As a prospect for the club, I rode from Ontario, Canada to Sacramento, California with my sponsor, Patch holder Dirt. It began as a weekend trip to Chicago to meet up with Patch holder Ninja, but it progressively became a trip to meet members around the country. And I knew my role. I was Prospect. When I stayed in California and met with the National Officers, I was Prospect. I had a role and I was expected to fulfill it. I was watched. I was directed. I was monitored. They needed to know who I was and I needed to show them I was worthy of the patch.
In the bible, God changed people’s names on occasion. These changes entailed a new identity that was granted by God himself. Abram (High Father) became Abraham (Father of the Multitude) while his wife, Sarai (My Princess), became Sarah (Mother of Nations). Together, Abraham and Sarah’s offspring formed many nations. It was their new identity and their destiny.

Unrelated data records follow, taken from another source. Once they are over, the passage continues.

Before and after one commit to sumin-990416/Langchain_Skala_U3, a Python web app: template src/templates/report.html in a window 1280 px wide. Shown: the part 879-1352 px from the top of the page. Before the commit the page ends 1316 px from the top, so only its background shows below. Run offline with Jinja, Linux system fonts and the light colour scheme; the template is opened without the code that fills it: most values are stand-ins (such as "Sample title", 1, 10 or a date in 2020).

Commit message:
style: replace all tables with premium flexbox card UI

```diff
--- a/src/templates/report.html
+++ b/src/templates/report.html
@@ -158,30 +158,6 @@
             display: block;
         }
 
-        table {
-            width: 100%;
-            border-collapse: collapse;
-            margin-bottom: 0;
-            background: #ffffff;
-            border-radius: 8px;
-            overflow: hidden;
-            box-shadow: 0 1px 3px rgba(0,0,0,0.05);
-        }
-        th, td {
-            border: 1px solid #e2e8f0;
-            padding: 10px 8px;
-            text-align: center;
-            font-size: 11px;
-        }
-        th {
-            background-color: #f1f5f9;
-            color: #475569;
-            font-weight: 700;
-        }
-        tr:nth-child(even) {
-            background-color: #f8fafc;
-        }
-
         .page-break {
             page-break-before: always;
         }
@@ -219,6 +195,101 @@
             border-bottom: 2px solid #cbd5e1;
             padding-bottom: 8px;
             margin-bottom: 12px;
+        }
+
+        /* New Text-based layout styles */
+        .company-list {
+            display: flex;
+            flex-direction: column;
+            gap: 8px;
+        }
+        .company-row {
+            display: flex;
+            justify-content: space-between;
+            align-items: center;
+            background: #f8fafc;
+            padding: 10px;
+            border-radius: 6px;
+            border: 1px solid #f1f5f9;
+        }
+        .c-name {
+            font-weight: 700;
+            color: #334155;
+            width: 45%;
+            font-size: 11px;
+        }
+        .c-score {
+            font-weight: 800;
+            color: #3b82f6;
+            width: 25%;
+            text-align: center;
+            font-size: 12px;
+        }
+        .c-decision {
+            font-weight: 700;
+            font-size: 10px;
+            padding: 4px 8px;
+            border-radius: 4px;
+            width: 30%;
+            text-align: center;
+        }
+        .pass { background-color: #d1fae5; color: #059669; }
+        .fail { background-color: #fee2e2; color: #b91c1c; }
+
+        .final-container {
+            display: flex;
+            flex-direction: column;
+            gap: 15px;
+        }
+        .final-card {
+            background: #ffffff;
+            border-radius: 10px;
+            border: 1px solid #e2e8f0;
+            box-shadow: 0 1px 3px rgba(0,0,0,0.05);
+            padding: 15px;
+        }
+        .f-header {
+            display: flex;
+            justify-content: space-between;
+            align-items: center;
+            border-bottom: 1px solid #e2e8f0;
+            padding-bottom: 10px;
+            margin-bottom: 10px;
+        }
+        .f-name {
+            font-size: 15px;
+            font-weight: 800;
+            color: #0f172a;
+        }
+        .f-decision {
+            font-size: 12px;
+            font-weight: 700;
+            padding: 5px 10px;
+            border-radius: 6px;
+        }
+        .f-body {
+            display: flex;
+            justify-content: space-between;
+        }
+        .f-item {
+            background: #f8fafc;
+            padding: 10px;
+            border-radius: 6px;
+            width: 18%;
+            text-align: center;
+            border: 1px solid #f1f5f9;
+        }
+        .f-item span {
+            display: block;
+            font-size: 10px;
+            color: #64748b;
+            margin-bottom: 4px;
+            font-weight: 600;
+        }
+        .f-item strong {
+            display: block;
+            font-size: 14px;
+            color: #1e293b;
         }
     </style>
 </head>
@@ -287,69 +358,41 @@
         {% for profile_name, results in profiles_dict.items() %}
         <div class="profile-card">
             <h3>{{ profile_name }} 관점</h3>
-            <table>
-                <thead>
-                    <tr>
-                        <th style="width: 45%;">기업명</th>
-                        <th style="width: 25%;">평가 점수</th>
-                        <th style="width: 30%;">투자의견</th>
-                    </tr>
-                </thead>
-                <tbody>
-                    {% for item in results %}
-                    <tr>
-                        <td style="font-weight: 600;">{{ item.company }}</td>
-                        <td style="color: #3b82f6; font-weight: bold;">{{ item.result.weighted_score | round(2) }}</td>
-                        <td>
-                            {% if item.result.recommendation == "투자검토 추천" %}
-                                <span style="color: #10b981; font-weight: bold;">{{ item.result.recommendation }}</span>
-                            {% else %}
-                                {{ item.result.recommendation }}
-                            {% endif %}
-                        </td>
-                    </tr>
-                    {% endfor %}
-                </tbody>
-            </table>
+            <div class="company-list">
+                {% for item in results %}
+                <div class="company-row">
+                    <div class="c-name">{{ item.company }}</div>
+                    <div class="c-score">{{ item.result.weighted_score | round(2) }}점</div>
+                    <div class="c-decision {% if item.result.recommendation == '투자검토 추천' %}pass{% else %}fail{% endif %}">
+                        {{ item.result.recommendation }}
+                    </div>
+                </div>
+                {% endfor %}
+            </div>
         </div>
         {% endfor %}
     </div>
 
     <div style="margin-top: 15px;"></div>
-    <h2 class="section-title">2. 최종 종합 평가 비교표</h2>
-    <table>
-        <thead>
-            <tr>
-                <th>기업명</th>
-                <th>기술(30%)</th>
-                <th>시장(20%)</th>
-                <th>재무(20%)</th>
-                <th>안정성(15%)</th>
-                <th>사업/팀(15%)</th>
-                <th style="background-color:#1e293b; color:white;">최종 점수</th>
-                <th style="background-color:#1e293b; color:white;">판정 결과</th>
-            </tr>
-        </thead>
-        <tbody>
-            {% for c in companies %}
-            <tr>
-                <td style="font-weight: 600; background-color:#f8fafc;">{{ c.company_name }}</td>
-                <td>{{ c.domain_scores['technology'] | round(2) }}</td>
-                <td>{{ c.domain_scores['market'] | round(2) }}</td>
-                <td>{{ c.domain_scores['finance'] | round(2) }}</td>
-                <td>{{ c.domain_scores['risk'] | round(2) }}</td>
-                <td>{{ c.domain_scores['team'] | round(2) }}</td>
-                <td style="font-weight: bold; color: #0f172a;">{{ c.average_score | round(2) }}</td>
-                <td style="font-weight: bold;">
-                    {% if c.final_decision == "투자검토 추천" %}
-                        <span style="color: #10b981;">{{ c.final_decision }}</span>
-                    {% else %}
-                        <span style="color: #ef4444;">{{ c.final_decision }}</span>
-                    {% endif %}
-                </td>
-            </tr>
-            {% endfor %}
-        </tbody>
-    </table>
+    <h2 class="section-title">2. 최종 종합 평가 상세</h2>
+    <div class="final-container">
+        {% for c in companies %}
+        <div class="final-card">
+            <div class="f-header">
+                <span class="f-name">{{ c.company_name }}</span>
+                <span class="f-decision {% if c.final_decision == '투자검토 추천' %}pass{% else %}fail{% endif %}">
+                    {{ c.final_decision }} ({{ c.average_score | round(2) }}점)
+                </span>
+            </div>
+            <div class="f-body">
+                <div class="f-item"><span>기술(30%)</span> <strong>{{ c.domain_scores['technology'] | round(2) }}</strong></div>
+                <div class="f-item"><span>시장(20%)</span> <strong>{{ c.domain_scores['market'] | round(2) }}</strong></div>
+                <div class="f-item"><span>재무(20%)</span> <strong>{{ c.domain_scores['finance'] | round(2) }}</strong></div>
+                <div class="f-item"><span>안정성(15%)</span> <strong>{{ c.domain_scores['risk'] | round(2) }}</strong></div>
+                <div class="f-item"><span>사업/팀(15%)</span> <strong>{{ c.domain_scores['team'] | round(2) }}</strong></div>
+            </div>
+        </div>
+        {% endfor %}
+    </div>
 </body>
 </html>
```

As I read about biblical name changes I was struck by this perspective: After God changed Simon’s name (God has heard) to Peter (Rock), He occasionally referred to him by his old name. It was suggested that God did this because, at times, Simon “acted like his old self instead of the rock God called him to be.”
On a typically hot Sunday afternoon in California we rode out for lunch at a local pizza place. With the members there from the National, I was patched into the club. The leadership had determined that I was no longer Prospect. When I was first called out as Patch Holder, I new that I had a new identity, a new destiny. I wouldn’t have thought there would be such an intrinsic reaction to a name change, but it’s very real, and a true honor in this world.
To many it may seem minor, even juvenile, to put so much emphasis on a patch, on a name change, but there is much more than optics. With the commitment comes responsibility. With the name change comes new privileges. When you are called and entrusted with a name change, life as you know it changes. You are now part of something much larger than yourself and there’s nothing juvenile about being it.
Being in the club means maintaining a standard of a full patch member. But, should I or any other member fail in this, we can be called out as Prospect and start over again because we acted like our “old self.”